Most of us have read all kinds of stuff about skincare cocktailing, but what about mixing fragrances to get a custom scent? Won’t anyone recognize the daring and the genius that is perfume cocktailing?
For example, did you know that Sarah Jessica Parker is a fragrance mad scientist? Her story of perfume success begins with her own custom blend and takes us to her brand new genderless perfume, Stash.
a dirty and sexy beginning
When creating her very first celebrity fragrance for Coty, Parker was inspired by the “dirty, really sexy” scent that she herself wore – a mix of three perfumes, one of which is a relatively inexpensive drugstore find.
But Catherine Walsh, then Coty’s Vice President of Marketing, nixed dirty and sexy for Parker's first kick at the can, telling her: “You need to think about whether you can sell this to women. The market very well might not follow you there yet.”
So they played it safe and in 2005 released Lovely, which was actually a pretty high point in the celeb stink game. Ok, maybe it resembled Narciso Rodriguez for Her a bit too closely, but it was floral, feminine and ethereal without being lightweight. It also sold really, really well.
Still, the fragrance geek in SJP yearned to break free: "If I get the opportunity, my next scent will be genderless. Fuller. Riskier," she told the New York Times’ Chandler Burr.*
Parker did more fragrances for Coty: Covet, a really interesting fougère (herbaceous floral) that vanished pretty quickly; some forgettable florals; and SJP NYC, a cheapie in a red plastic tube that smelled like you had just snorted strawberry Pixi Stix. Nothing dirty or risky there.
sjp stash eau de parfum
Fast forward 11 years and Parker is no longer with Coty. However she's reunited with her original Lovely perfumers, Clement Gavarry and Laurent le Guernec, finally to conceive her genderless baby. It’s called Stash and is available only at Ulta and at sjpbeauty as an eau de parfum and an oil that’s meant for both hair and skin.
Plush with cedar, patchouli, vetiver and musk, Stash strikes a casually luxurious vibe, which makes sense because when she’s not co-chairing the Met Ball or doing Vogue shoots, Parker says she’s usually in a grey sweatshirt and jeans. (Stars – they’re just like us!)
To her, Stash is “old and sexy, like a sweater from a guy who was on the Eurorail too long or something.”
The new eau de perfume actually does not smell sweaty. For one thing, there’s no cumin, the "sweat" note in fragrance (used to great stinky effect in Alexander McQueen’s first fragrance, the spectacular bomb Kingdom), so it’s not polarizing or overtly masculine, and definitely not second-day-unwashed train dude.

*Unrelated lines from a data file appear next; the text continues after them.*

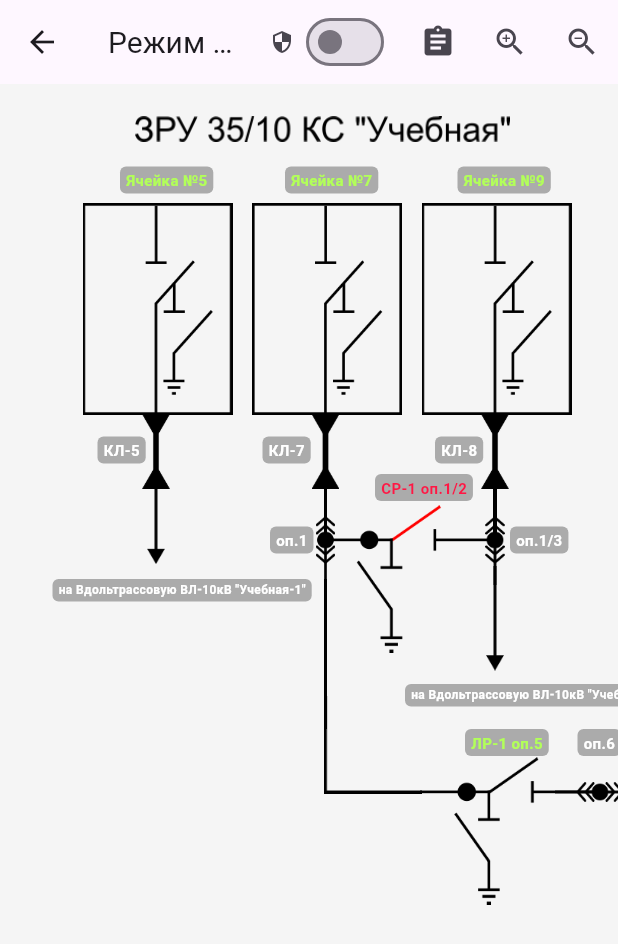
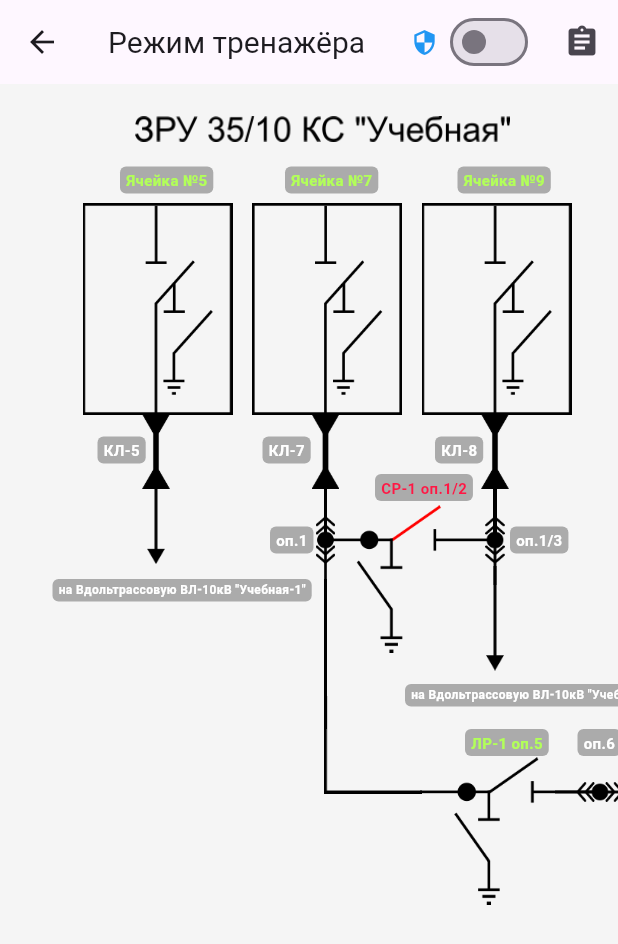
Before and after one commit to AlekseyShkolkin/shema5, a Flutter app: the SchemeScreen screen opened by its route, on a phone screen of 412 x 824 dp. Shown: the top 944 px of the screen. Run offline on Flutter 3.47's test engine with Material 2 defaults, Android fonts, the light colour scheme and no system bars.

Commit message:
modified:   lib/screens/scheme_screen.dart

```diff
--- a/lib/screens/scheme_screen.dart
+++ b/lib/screens/scheme_screen.dart
@@ -1563,9 +1563,7 @@ class _SchemeScreenState extends State<SchemeScreen>
     return Scaffold(
       appBar: AppBar(
         title: Text(
-          _isTaskMode
-              ? _currentTask?.title ?? 'Режим заданий'
-              : 'Режим тренажёра',
+          _isTaskMode ? 'Режим заданий' : 'Режим тренажёра',
           style: const TextStyle(fontSize: 20),
         ),
         leading: IconButton(
@@ -1583,19 +1581,36 @@ class _SchemeScreenState extends State<SchemeScreen>
           },
         ),
         actions: [
-          Tooltip(
-            message: 'Дополнительные мероприятия по подготовке рабочего места',
-            child: Row(
-              children: [
-                const Icon(Icons.security, size: 16),
-                const SizedBox(width: 4),
-                Switch(
-                  value: _enableAdditionalSafetyMeasures,
-                  onChanged: _toggleAdditionalSafetyMeasures,
-                  activeColor: Colors.green,
+          Builder(
+            builder: (context) {
+              final isWideScreen = MediaQuery.of(context).size.width > 600;
+
+              return Tooltip(
+                message:
+                    'Дополнительные мероприятия по подготовке рабочего места',
+                child: Row(
+                  mainAxisSize: MainAxisSize.min,
+                  children: [
+                    if (isWideScreen) ...[
+                      const Text(
+                        'Дополнительные тех.мероприятия',
+                        style: TextStyle(
+                            fontSize: 20, fontWeight: FontWeight.w500),
+                      ),
+                      const SizedBox(width: 6),
+                    ],
+                    const Icon(Icons.security, size: 18, color: Colors.blue),
+                    const SizedBox(width: 4),
+                    Switch(
+                      value: _enableAdditionalSafetyMeasures,
+                      onChanged: _toggleAdditionalSafetyMeasures,
+                      activeColor: Colors.green,
+                      activeTrackColor: Colors.green[200],
+                    ),
+                  ],
                 ),
-              ],
-            ),
+              );
+            },
           ),
           const SizedBox(width: 8),
           if (!_isTaskMode)
@@ -1604,18 +1619,6 @@ class _SchemeScreenState extends State<SchemeScreen>
               onPressed: _showTaskSelection,
               tooltip: 'Выбрать задание',
             ),
-          IconButton(
-            icon: const Icon(Icons.zoom_in),
-            onPressed: () =>
-                setState(() => _scale = (_scale * 1.2).clamp(0.1, 5.0)),
-            tooltip: 'Увеличить',
-          ),
-          IconButton(
-            icon: const Icon(Icons.zoom_out),
-            onPressed: () =>
-                setState(() => _scale = (_scale / 1.2).clamp(0.1, 5.0)),
-            tooltip: 'Уменьшить',
-          ),
         ],
       ),
       body: InteractiveViewer(
```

It’s still sexy – more like a man who is rumpled, but has bathed within the last 24 hours.
playing fragrance mad scientist
But back to SJP's original inspiration. We wanted to smell the blend of scents the star wore back when she started her celebrity-fragrance journey, so we gathered the component parts ourselves (thank you Amazon.com) and applied a drop of each to skin.
Parker's blend, according to Chandler Burr, is the high-end Comme des Garçons Incense Avignon, the low-end drugstore staple Bonne Bell Skin Musk, and a final quirky, unique, hard-to-replicate Egyptian Musk perfume oil bought from a New York City street vendor.
It’s an impressive mix. Skin Musk’s almost bug-juice-intense citrusy floral notes brighten the hard-core French cathedral smoke of Incense Avignon, while Eyptian musk wraps the whole thing in a clean, comforting blankie. And because the concoction has a musk base, it becomes a part of your skin, as opposed to just something that you wear. Maybe not suitable for the gym, but its chameleon churchy-to-sexy scent makes it a day-or-night fragrance.
SJP's do-it-yourself blend is a little more aggressive (and pricey) than Stash, but Stash still creates that genderless, lush aura. And it begs to be worn with just rolled out of bed hair and a grey sweatshirt. Win win.
Fun fact: on Janine's skin, Parker's three-scent mix flattens out to nothing special, but Stash SJP becomes more complex, bright notes cushioned in warm, smoky incense.
Even if you're not a super fan of Parker's personal scent mix, you can should copy her perfume-Frankenstein structure: one part high end fragrance, one part low (drugstore!), and one unexpected, quirky addition.
This recipe also works when you're standing in front of your closet in the morning – it's a failsafe way to prevent looking like a basic, or someone who buys the whole outfit straight off the mannequin: one designer piece, one fast fashion item and something thrifted or inherited from grandma.
Are you a fragrance cocktailer? Care to share your secret mix?
*(Burr's NYT piece became part of a larger book on perfume creation. Worth reading.)